The first concept that most people associate with natural language processing is sentiment analysis. Using the sentiment calculator in the TextBlob package, the sentiment of each candidate's responses as well as the calculated subjectivity score can be visualized below:

From these figures, it would appear that Joe Biden had a more uplifting message in his communications that evening. However, these sentiment scores should always be taken with a grain of salt because a "positive" sentiment in this sense (a political debate) may be much different than what is considered positive in the corpus on which this sentiment model was trained. 

Now, with some exploratory data analysis done, I would like the build a classifier. This classifier's inputs would be a quote from the debate, and the output would be that model's prediction of who said that quote. 

In other words, Can we Build a Model that predicts which Candidate said a specific quote? To create this model, we will use a count vectorizer to build a data frame of word frequencies. I'll spare readers the details of how exactly this process works, unless you'd like to check out the code here

I used the count vectorizer technique to fit and assess 4 different models. Their respective accuracy scores are plotted below:

The accuracy performance of each of these 4 models were pretty comparable to each other ranging from 76% to 79%. However, these were pretty basic models, and if it is worth doing, it is worth overdoing! I then built a much more sophisticated random forest model with the intent of 
    1. Improving accuracy and 
    2. finding out which words were most important in deciding who said what. 

With a relatively small sample size I was unable to drastically improve accuracy, but I was able to grab which words were most important in this beefed up model:

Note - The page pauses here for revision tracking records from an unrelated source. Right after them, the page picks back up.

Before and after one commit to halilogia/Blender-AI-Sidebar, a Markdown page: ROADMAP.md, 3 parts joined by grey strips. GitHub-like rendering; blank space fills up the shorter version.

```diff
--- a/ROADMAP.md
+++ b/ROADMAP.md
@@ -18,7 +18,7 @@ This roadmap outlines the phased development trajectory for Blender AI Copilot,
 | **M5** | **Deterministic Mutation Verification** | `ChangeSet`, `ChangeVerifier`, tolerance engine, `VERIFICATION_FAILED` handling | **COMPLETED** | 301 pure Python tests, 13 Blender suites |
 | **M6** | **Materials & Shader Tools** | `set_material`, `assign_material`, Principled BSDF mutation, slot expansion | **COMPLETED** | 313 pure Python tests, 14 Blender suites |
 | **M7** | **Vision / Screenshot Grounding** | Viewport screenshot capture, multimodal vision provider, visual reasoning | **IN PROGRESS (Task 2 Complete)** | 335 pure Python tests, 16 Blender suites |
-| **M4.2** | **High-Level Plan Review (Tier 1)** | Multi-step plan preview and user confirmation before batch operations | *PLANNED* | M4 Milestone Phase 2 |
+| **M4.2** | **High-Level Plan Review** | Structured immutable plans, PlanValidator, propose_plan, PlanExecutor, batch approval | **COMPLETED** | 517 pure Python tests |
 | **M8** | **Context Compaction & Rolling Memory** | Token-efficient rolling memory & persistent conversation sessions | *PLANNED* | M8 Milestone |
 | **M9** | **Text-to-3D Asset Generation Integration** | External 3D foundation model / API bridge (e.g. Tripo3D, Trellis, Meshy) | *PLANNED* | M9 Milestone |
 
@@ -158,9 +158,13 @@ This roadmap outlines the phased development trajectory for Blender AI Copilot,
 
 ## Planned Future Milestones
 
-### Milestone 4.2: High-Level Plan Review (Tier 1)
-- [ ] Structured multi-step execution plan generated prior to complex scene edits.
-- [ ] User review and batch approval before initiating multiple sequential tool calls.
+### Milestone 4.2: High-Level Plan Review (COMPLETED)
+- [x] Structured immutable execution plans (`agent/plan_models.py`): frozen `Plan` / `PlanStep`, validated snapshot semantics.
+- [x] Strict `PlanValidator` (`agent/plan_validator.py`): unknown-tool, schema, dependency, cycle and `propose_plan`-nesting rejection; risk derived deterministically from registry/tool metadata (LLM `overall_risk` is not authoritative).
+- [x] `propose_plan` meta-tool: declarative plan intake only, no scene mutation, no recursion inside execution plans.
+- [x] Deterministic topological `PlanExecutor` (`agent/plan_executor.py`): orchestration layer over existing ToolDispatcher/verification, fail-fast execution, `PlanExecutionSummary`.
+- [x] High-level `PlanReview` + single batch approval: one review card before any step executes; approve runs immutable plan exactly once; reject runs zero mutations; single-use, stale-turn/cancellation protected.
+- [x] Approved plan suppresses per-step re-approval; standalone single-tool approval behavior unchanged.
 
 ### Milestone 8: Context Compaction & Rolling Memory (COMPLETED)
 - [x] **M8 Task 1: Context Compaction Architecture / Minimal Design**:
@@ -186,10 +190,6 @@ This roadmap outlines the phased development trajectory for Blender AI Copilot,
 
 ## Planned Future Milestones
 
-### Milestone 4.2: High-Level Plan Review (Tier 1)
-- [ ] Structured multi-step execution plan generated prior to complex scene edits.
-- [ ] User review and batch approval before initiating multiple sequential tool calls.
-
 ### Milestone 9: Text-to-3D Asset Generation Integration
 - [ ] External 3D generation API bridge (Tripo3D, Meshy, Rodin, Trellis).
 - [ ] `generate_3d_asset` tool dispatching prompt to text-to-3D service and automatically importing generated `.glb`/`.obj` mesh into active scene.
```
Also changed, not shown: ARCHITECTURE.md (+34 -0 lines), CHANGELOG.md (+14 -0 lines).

Most of these words may be circumstantial, and therefore not very informative if we use this model on more future text, but the one word that stuck out above the rest was "true". It appears that if the word 'true' appears in the quote, the model has a better idea of who said it. This, paired with Joe Biden's top word (after processing) being "fact" is pretty interesting! Thanks for reading.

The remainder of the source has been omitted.